Lots of news regarding Florida’s death row in the past week or so. Here’s a roundup of what I’ve come across:
- A convicted murderer is waiting to find out whether he’ll face the death penalty again. Rodney Lowe, convicted for the 1990 murder of a store clerk in Sebastian, has already been sentenced to death once and spent 14 years on death row. His sentence was overturned in 2008 after the Florida Supreme Court ruled he should get a new sentencing hearing. But the second jury again recommended death for Lowe and he’s now waiting to find out if the judge will follow the jury’s recommendation or not. The ruling should come some time in December or early next year. Click here to read more.
- A Jacksonville man was sentenced to death Friday, October 28, for the 2009 shooting of a co-worker at a Wendy’s restaurant there. Thomas Theo Brown, 29, had an ongoing fight with Juanese Miller and two days after a verbal quarrel at the restaurant, Brown returned to work with a gun and killed Miller.
- Brown’s death sentence comes just days after another Florida death sentence. Cecil Shyron King was sentenced to death Thursday, October 27, for the murder of 82-year-old Renie Telzer-Bain. King was a lawn maintenance worker in Telzer-Bain’s neighborhood when he allegedly broke into her home in 2009 and beat her with a hammer. The jury in the case recommended a death sentence by an 8-4 vote and Judge Mallory Cooper agreed with their recommendation. See photos from the sentencing here.
- Another Florida inmate will receive a new hearing, after a divided Florida Supreme Court reversed a trial judge’s denial of an evidentiary hearing for Anthony Mungin. Mungin was convicted in the killing of a Jacksonville convenience store clerk in 1990. There were no witnesses to the crime at the initial trial. However, a new eyewitness says he was the first on the scene and Mungin was not there. The justices unanimously refused to overturn the guilty verdict because of other evidence, but they have decided to allow the hearing on the new eyewitness.
- But Matthew Caylor, another inmate on Florida’s death row, was not so lucky. The state Supreme Court upheld Caylor’s conviction and death sentence in the murder of a teenaage girl at a St. Andrew motel in 2008. Caylor appealed on several grounds, including arguing that the sentence was disproportionate to the crime and the standard appeal that the death penalty is unconstitutional. You can read more about Caylor’s appeal here.
- One of the FL death row inmates who blogs through letters, William Van Poyck, posted yesterday and part of his post was commenting on the death warrant Gov. Rick Scott signed for Oba Chandler, who will be executed later this month. I can’t speak to the accuracy of what Van Poyck says, but his comments are interesting nonetheless.
- Despite Manuel Valle’s execution taking place more than a month ago, his name keeps popping up in discussions. Most recently a column in The New York Times, Adam Liptack discusses the “lifelong death sentences” of inmates like Valle, who spent 33 years on death row.

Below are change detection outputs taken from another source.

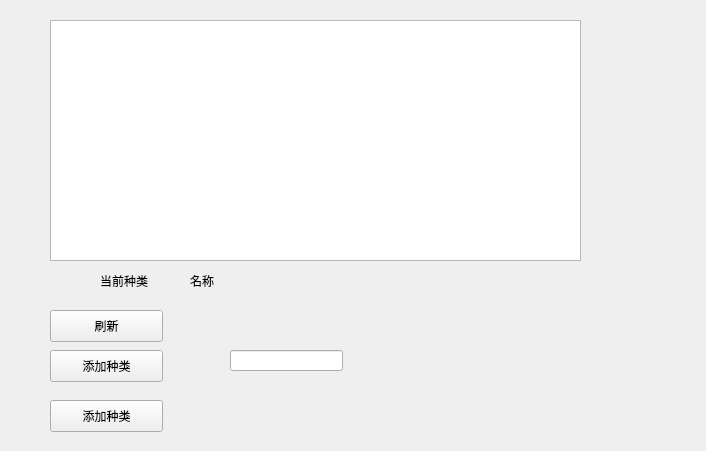
Qt form kind.ui (wangkeyi203/lengku) before a commit.
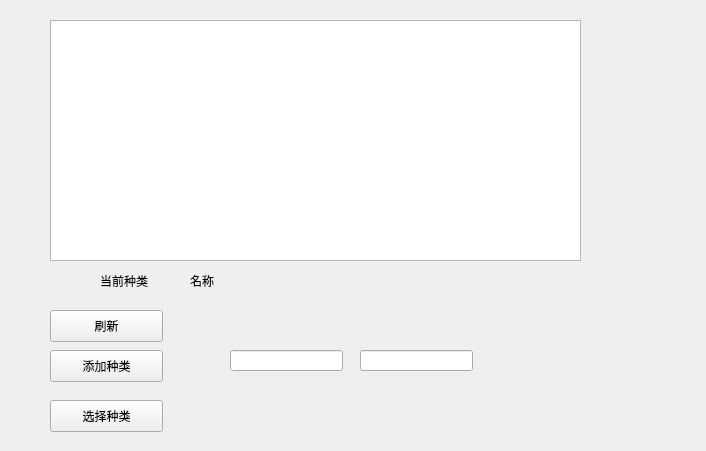
The same form after that commit.

```diff
--- a/kind.ui
+++ b/kind.ui
@@ -95,7 +95,17 @@
     </rect>
    </property>
    <property name="text">
-    <string>添加种类</string>
+    <string>选择种类</string>
+   </property>
+  </widget>
+  <widget class="QLineEdit" name="kind_price">
+   <property name="geometry">
+    <rect>
+     <x>360</x>
+     <y>350</y>
+     <width>113</width>
+     <height>21</height>
+    </rect>
    </property>
   </widget>
  </widget>
```
Left out of the diff: 6 changed lines with no effect on the pictures.
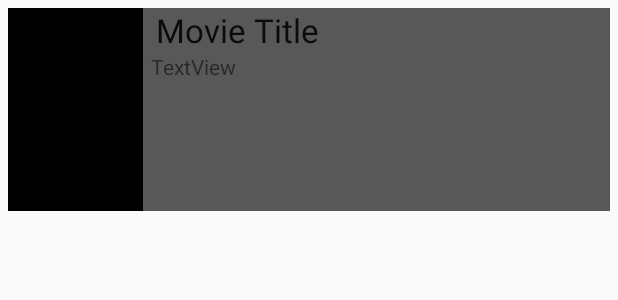
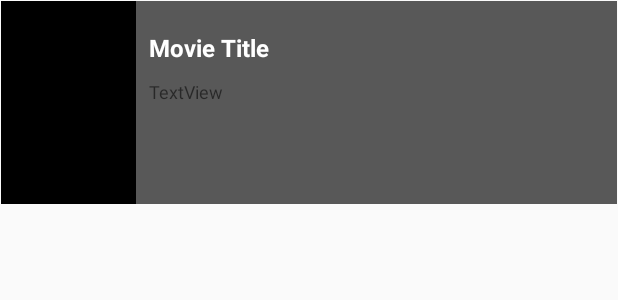
Before and after one commit to selomez/Flickster, an Android app: the layout item_movie.xml on its own in the app's theme, with its tools: preview values and no code run, on a phone screen of 412 x 824 dp. Shown: the top 300 px of the screen. Run offline under Robolectric (Android 15) with nearby library versions, the phone set to English and light mode, and no system bars.

Commit message:
finished v2

```diff
--- a/app/src/main/AndroidManifest.xml
+++ b/app/src/main/AndroidManifest.xml
@@ -1,6 +1,6 @@
 <?xml version="1.0" encoding="utf-8"?>
 <manifest xmlns:android="http://schemas.android.com/apk/res/android"
-    package="com.example.selzerai.flickster">
+    package="com.example.selzerai.flickster" >
 
     <uses-permission android:name="android.permission.INTERNET"/>
 
@@ -10,7 +10,9 @@
         android:label="@string/app_name"
         android:roundIcon="@mipmap/ic_launcher_round"
         android:supportsRtl="true"
+
         android:theme="@style/AppTheme">
+
         <activity android:name=".MovieListActivity">
             <intent-filter>
                 <action android:name="android.intent.action.MAIN" />
--- a/app/src/main/java/com/example/selzerai/flickster/MovieAdapter.java
+++ b/app/src/main/java/com/example/selzerai/flickster/MovieAdapter.java
@@ -1,6 +1,7 @@
 package com.example.selzerai.flickster;
 
 import android.content.Context;
+import android.content.res.Configuration;
 import android.support.v7.widget.RecyclerView;
 import android.view.LayoutInflater;
 import android.view.View;
@@ -52,15 +53,27 @@ public class MovieAdapter extends RecyclerView.Adapter<MovieAdapter.ViewHolder>{
         holder.tvTitle.setText(movie.getTitle());
         holder.tvOverview.setText(movie.getOverview());
 
+        boolean isPortrait = context.getResources().getConfiguration().orientation== Configuration.ORIENTATION_PORTRAIT;
+
         // build url for image
-        String imageUrl = config.getImageUrl(config.getPosterSize(), movie.getPosterPath());
+        String imageUrl = null;
+
+        if (isPortrait){
+            imageUrl = config.getImageUrl(config.getPosterSize(), movie.getPosterPath());
+        }else{
+            imageUrl = config.getImageUrl(config.getBackdropSize(), movie.getBackdropPath());
+        }
+
+        int plceholderId = isPortrait ? R.drawable.flicks_placeholder : R.drawable.backdrop_placeholder;
+        ImageView imageView = isPortrait ? holder.ivPosterImage : holder.ivBackdropImage;
+
 
         GlideApp.with(context)
                 .load(imageUrl)
                 .transform(new RoundedCornersTransformation(20, 5))
-                .placeholder(R.drawable.flicks_placeholder)
-                .error(R.drawable.flicks_placeholder)
-                .into(holder.ivPosterImage);
+                .placeholder(plceholderId)
+                .error(plceholderId)
+                .into(imageView);
 
     }
 
@@ -72,12 +85,14 @@ public class MovieAdapter extends RecyclerView.Adapter<MovieAdapter.ViewHolder>{
 
     public static class ViewHolder extends RecyclerView.ViewHolder{
         ImageView ivPosterImage;
+        ImageView ivBackdropImage;
         TextView tvTitle;
         TextView tvOverview;
 
         public ViewHolder(View itemView) {
             super(itemView);
             ivPosterImage = (ImageView) itemView.findViewById(R.id.ivPosterImage);
+            ivBackdropImage = (ImageView) itemView.findViewById(R.id.ivBackdrop);
             tvOverview= (TextView) itemView.findViewById(R.id.tvOverview);
             tvTitle = (TextView) itemView.findViewById(R.id.tvTitle);
 
--- a/app/src/main/java/com/example/selzerai/flickster/models/Config.java
+++ b/app/src/main/java/com/example/selzerai/flickster/models/Config.java
@@ -12,11 +12,16 @@ public class Config {
     // the size of the poster
     String posterSize;
 
+    //the size of the backdrop
+    String backdropSize;
+
     public Config(JSONObject object) throws JSONException{
         JSONObject images = object.getJSONObject("images");
         imageBaseUrl = images.getString("secure_base_url");
         JSONArray posterSizeOptions = images.getJSONArray("poster_sizes");
         posterSize = posterSizeOptions.optString(3, "w342");
+        JSONArray backdropSizeOptions = images.getJSONArray("backdrop_sizes");
+        backdropSize = backdropSizeOptions.optString(1, "w780");
 
     }
 
@@ -32,5 +37,7 @@ public class Config {
         return posterSize;
     }
 
-
+    public String getBackdropSize() {
+        return backdropSize;
+    }
 }
--- a/app/src/main/java/com/example/selzerai/flickster/models/Movie.java
+++ b/app/src/main/java/com/example/selzerai/flickster/models/Movie.java
@@ -8,12 +8,13 @@ public class Movie {
     private String title;
     private String overview;
     private String posterPath;
-
+    private String backdropPath;
 
     public Movie(JSONObject object) throws JSONException{
         title = object.getString("title");
         overview = object.getString("overview");
         posterPath = object.getString("poster_path");
+        backdropPath = object.getString("backdrop_path");
     }
 
     public String getTitle() {
@@ -27,4 +28,8 @@ public class Movie {
     public String getPosterPath() {
         return posterPath;
     }
+
+    public String getBackdropPath() {
+        return backdropPath;
+    }
 }
--- /dev/null
+++ b/app/src/main/res/layout-land/item_movie.xml
@@ -0,0 +1,51 @@
+<?xml version="1.0" encoding="utf-8"?>
+<RelativeLayout xmlns:android="http://schemas.android.com/apk/res/android"
+    xmlns:app="http://schemas.android.com/apk/res-auto"
+    xmlns:tools="http://schemas.android.com/tools"
+    android:layout_margin="0.5dp"
+    android:layout_width="match_parent" android:layout_height="wrap_content" android:background="@color/colorPrimaryDark" >
+
+    <ImageView
+        android:id="@+id/ivBackdrop"
+        android:layout_width="390dp"
+        android:layout_height="wrap_content"
+        android:layout_alignParentLeft="true"
+        android:layout_alignParentStart="true"
+        android:layout_alignParentTop="true"
+        android:adjustViewBounds="true"
+        android:scaleType="fitXY"
+        app:srcCompat="@drawable/backdrop_placeholder"
+        tools:scaleType="fitXY" />
+
+    <TextView
+        android:id="@+id/tvTitle"
+        android:layout_width="wrap_content"
+        android:layout_height="wrap_content"
+        android:layout_alignParentTop="true"
+        android:layout_toEndOf="@+id/ivBackdrop"
+        android:maxLines="5"
+        android:paddingLeft="3dp"
+        android:paddingRight="3dp"
+        android:paddingBottom="10dp"
+        android:text="Movie Title"
+        android:textAppearance="@android:style/TextAppearance.Medium"
+        android:textColor="@color/white"
+        android:textStyle="bold"
+        android:textSize="16sp"
+        android:layout_toRightOf="@+id/ivBackdrop" />
+
+    <TextView
+        android:id="@+id/tvOverview"
+        android:layout_width="201dp"
+        android:layout_height="154dp"
+        android:layout_below="@+id/tvTitle"
+        android:layout_toEndOf="@+id/ivBackdrop"
+        android:layout_toRightOf="@+id/ivBackdrop"
+        android:ellipsize="end"
+        android:maxLines="10"
+        android:paddingLeft="3dp"
+        android:paddingRight="3dp"
+        android:text="TextView"
+        android:textColor="@color/white"
+        android:textSize="12sp" />
+</RelativeLayout>
--- a/app/src/main/res/layout/item_movie.xml
+++ b/app/src/main/res/layout/item_movie.xml
@@ -1,7 +1,7 @@
 <?xml version="1.0" encoding="utf-8"?>
 <RelativeLayout xmlns:android="http://schemas.android.com/apk/res/android"
     xmlns:app="http://schemas.android.com/apk/res-auto"
-    android:layout_margin = "5dp"
+    android:layout_margin="0.5dp"
     android:layout_width="match_parent" android:layout_height="wrap_content"
     android:background="@color/colorPrimaryDark">
 
@@ -25,17 +25,28 @@
         android:layout_toEndOf="@+id/ivPosterImage"
         android:layout_toRightOf="@+id/ivPosterImage"
         android:text="Movie Title"
+        android:textColor="@color/white"
+        android:paddingBottom="10dp"
+        android:paddingTop="20dp"
+        android:textStyle="bold"
         android:background="@color/colorPrimaryDark"
         android:paddingLeft="3dp"
+        android:paddingRight="3dp"
+        android:textSize="16sp"
         android:textAppearance="@android:style/TextAppearance.Large" />
 
     <TextView
         android:id="@+id/tvOverview"
         android:layout_width="294dp"
-        android:layout_height="102dp"
+        android:layout_height="68dp"
         android:layout_below="@+id/tvTitle"
         android:layout_toEndOf="@+id/ivPosterImage"
         android:layout_toRightOf="@+id/ivPosterImage"
         android:background="@color/colorPrimaryDark"
-        android:text="TextView" />
+        android:ellipsize="end"
+        android:maxLines="4"
+        android:paddingLeft="3dp"
+        android:paddingRight="3dp"
+        android:text="TextView"
+        android:textSize="12sp" />
 </RelativeLayout>
--- a/app/src/main/res/values/colors.xml
+++ b/app/src/main/res/values/colors.xml
@@ -5,4 +5,6 @@
     <color name="rowDark">#585858</color>
     <color name="rowLight">#9a9a9a</color>
     <color name="colorAccent">#FF4081</color>
+    <color name="background_material_light">#747373</color>
+    <color name="white">#FFFFFF</color>
 </resources>
--- a/app/src/main/res/values/styles.xml
+++ b/app/src/main/res/values/styles.xml
@@ -5,7 +5,7 @@
         <!-- Customize your theme here. -->
         <item name="colorPrimary">@color/colorPrimary</item>
         <item name="colorPrimaryDark">@color/colorPrimaryDark</item>
-        <item name="rowLight">@color/rowLight</item>
+
     </style>
 
 </resources>
```
Also changed, not shown: app/src/main/res/drawable/backdrop_placeholder.gif (added).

Liptack addresses some of the concerns of such lengthy sentences and looks at it from a Constitutional and historical perspective. Read what he has to say here: http://www.nytimes.com/2011/11/01/us/death-row-inmates-wait-years-before-execution.html?_r=1
- In this article and the accompanying video, a Florida defense attorney says it’s rare that people in Palm Beach County end up on death row. Currently there are only 8 people from Palm Beach County on death row, despite there being several cases mentioned in the piece that were eligible for the death penalty. “This county, for whatever reason, hasn’t been inclined; on the times they have been asked, the jurors haven’t been inclined to recommend the death sentence,” attorney Gregg Lerman said. State attorney Mike McAuliffe said that since January 2009, his office has sought the death penalty seven times, and in none of those cases did the jury choose to pursue a death sentence.This article is interesting because it speaks to one of the issues Harry Shorstein, the former Florida State Attorney, spoke about when I interviewed him recently. He is actually not opposed to the death penalty from a moral standpoint and has prosecuted and won several death penalty cases. But he says he has issues with the practice because of the unfair and inconsistent way it is applied. One thing he mentioned is the geographical disparity in the death penalty in Florida. In certain counties you are far more likely to get a death sentence than in others, and this bothers Shorstein and a lot of death penalty critics. It’s a great article, definitely worth a read. Check it out here: “Death Sentences in Palm Beach County ‘Rare'”